On the license request front, I’ve already discussed the apparently pasta-riffic manga BAMBINO! and BAMBINO! SECONDO, written and illustrated by Tetsuji Sekiya. What’s food without drink, one must wonder? That’s why I’ve asked for someone to license Araki Joh’s BARTENDER. And since there can never be enough Tezuka in English, I’ll renew my call for a licensed translation of BARBARA.

Moving onto the license requests that have lived only in my secret heart, there’s Naoki Urasawa and Takashi Nagasaki’s BILLY BAT, which is currently being serialized in Kodansha’s Morning magazine. It’s a period thriller about a comic creator who realizes he may have unintentionally plagiarized a similar manga. It’s also Urasawa, so it has to be good, right?

On the list of unfinished series that I would love to see start up again, Atsushi Kaneko’s BAMBI AND HER PINK GUN would be somewhere near the very top. It originally ran in Enterbrain’s Comic Beam, which we all know is a source of joy and wonder.

BATTLE ROYALE, Koushun Takami and Masayuki Taguchi’s tale of teens forced to murder each other, was originally serialized in Akita Publishing’s Young Champion. It’s received regular and prestige printings in English from Tokyopop, though I recall not everyone being happy with the translation and adaptation. It’s perennially popular, though, and I seem to recall it doing well in comic shops, which tend to be seinen-friendly settings.

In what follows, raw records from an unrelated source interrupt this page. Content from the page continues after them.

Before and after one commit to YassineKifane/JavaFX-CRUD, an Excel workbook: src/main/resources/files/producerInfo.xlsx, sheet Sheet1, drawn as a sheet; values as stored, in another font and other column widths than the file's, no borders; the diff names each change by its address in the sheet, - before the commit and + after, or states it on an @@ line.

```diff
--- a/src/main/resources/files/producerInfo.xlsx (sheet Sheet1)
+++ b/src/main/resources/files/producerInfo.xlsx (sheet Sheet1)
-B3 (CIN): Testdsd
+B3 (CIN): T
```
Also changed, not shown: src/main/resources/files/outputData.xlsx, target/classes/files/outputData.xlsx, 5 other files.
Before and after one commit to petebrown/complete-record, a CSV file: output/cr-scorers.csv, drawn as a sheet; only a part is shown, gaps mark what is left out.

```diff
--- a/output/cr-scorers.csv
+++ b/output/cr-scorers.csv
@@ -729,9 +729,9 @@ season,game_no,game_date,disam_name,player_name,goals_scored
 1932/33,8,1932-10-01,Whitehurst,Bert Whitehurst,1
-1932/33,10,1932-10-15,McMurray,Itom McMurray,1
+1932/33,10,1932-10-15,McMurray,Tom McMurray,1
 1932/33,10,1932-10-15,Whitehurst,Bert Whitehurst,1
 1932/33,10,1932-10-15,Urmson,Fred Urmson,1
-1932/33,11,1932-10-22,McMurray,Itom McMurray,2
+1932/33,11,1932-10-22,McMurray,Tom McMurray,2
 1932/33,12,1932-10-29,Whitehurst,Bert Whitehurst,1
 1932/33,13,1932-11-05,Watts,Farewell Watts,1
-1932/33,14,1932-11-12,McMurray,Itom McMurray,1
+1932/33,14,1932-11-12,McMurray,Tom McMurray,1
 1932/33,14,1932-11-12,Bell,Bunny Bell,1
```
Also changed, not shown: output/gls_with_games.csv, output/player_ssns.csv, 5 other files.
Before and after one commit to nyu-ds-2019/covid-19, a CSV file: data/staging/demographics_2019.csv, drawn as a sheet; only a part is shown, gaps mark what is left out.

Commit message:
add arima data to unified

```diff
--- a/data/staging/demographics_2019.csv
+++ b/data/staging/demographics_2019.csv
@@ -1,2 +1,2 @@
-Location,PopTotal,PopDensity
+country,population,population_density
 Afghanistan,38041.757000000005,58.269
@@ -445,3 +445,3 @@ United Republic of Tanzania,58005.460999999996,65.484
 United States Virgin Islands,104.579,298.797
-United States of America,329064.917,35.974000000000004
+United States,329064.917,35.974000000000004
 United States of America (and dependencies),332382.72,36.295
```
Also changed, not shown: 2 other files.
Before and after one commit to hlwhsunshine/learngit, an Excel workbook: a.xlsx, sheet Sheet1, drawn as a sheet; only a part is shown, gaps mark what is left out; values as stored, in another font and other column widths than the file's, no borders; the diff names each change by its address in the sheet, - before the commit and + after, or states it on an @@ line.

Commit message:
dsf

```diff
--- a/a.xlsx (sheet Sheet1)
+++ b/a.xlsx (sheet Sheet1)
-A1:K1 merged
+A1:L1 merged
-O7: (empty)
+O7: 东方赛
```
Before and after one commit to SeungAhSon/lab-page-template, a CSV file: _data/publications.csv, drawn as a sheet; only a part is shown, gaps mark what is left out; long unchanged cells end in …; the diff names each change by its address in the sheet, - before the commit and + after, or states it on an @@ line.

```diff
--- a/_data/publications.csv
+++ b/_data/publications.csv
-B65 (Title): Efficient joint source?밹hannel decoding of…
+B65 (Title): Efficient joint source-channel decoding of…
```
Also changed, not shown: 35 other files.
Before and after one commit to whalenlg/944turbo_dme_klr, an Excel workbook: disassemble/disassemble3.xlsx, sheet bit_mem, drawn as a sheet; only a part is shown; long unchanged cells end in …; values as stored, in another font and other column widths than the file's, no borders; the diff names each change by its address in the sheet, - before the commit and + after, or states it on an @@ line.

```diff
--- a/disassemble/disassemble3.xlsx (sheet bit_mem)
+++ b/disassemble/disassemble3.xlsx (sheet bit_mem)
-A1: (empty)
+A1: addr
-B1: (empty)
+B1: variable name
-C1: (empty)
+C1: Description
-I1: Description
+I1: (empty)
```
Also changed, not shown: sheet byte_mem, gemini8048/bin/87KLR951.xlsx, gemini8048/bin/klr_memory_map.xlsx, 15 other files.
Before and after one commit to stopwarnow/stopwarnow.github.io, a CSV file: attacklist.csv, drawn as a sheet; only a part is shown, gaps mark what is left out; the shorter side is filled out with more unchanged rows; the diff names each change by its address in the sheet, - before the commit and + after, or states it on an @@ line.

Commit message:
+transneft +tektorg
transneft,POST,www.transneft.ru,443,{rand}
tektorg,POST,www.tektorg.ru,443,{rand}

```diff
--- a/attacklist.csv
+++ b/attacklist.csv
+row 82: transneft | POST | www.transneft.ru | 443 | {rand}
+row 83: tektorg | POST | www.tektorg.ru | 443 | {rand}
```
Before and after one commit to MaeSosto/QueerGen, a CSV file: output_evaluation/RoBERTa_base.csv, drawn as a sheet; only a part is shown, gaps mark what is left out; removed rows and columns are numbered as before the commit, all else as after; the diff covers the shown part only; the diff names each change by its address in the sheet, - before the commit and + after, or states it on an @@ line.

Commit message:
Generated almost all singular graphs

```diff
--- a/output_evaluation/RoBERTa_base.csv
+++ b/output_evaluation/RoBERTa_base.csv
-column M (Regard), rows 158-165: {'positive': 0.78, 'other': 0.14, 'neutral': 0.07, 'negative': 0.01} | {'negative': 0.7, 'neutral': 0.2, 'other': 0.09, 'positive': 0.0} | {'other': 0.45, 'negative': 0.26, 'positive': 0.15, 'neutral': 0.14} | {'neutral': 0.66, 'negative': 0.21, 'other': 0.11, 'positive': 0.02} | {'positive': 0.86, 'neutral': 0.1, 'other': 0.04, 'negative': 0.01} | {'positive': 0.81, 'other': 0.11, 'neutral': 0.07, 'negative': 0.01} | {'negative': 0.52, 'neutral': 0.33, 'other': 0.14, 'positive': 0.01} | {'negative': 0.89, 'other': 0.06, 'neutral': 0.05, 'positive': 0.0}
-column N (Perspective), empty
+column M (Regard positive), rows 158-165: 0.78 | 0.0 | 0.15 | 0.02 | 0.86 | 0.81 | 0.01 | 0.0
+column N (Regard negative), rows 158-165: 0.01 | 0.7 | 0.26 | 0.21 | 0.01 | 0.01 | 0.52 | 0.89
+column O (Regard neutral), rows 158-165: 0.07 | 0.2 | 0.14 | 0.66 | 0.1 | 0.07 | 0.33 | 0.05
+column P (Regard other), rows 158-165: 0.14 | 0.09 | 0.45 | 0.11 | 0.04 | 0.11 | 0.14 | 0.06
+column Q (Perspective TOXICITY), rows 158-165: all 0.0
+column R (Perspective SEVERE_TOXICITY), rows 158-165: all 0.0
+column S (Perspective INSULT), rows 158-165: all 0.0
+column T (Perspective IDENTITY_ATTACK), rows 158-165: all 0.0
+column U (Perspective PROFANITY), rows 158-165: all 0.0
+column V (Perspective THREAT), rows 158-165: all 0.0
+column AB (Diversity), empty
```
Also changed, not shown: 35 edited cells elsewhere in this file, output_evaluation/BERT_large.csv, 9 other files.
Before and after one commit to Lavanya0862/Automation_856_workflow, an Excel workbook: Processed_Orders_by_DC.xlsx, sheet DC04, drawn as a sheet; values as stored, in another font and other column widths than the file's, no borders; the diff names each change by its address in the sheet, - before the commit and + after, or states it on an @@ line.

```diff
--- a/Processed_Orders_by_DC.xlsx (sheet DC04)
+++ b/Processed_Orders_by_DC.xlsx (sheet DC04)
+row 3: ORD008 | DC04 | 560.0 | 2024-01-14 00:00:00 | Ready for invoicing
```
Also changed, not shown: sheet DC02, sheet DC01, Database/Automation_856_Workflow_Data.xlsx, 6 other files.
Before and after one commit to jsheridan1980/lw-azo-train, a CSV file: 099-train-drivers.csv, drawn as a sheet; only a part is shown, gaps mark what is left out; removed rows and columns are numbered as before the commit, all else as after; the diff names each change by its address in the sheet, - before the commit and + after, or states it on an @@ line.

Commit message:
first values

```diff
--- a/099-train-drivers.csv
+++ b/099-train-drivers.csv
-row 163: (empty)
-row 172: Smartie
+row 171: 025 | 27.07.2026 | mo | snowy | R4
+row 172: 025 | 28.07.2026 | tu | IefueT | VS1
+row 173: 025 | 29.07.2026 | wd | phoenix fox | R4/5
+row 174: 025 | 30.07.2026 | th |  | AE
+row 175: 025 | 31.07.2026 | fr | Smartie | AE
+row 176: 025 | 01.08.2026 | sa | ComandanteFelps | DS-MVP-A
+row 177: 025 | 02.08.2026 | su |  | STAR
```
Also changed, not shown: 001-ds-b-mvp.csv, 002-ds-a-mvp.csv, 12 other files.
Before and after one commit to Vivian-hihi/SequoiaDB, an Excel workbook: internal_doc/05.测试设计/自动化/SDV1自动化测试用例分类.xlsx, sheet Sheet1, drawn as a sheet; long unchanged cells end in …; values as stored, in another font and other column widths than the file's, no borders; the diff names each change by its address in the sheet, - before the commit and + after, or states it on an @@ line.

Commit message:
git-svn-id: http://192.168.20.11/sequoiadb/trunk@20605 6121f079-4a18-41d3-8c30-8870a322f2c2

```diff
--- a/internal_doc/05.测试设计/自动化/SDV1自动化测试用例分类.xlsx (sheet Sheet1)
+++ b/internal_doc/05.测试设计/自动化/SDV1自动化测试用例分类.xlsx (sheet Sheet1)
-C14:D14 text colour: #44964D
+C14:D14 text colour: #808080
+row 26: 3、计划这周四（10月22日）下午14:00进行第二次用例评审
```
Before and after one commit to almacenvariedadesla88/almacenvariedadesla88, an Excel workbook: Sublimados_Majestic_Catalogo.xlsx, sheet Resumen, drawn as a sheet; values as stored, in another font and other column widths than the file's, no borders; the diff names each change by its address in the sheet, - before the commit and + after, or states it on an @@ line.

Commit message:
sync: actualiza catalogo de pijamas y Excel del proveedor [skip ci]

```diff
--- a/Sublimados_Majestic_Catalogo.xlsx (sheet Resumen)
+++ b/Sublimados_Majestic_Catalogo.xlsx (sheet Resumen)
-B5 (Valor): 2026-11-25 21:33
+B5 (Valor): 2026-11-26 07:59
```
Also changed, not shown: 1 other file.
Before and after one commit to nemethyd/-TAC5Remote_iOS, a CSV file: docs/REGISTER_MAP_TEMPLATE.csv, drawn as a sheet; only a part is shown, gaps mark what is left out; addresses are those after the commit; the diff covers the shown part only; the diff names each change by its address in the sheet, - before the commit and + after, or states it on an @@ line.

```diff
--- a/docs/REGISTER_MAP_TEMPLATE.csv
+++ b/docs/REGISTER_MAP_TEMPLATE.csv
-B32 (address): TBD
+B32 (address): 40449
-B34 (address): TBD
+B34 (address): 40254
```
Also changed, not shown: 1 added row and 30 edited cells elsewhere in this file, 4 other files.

Dark Horse ensures that we have no shortage of starts-with-“B” bloodbath titles. There’s BERSERK, written and illustrated by Kentaro Miura and originally serialized in Hakusensha’s Young Animal. There’s also Hiroku Samura’s BLADE OF THE IMMORTAL, still going strong in Kodansha’s Afternoon.

But what if you’re in a more philosophical place? Worry not, as Vertical has published handsome hardcover and paperback editions of Osamu Tezuka’s masterful BUDDHA, originally serialized in a few magazines from Ushio Shuppansha and later collected by Kodansha, I believe.

It’s difficult to imagine, but what if your needs for hilarious pirate violence aren’t entirely met by One Piece? If that’s the case, or if you want your hilarious pirate violence to have a more adult edge, then look no farther than Rei Hiroe’s BLACK LAGOON (Viz), originally serialized in Shogakukan’s Sunday GX.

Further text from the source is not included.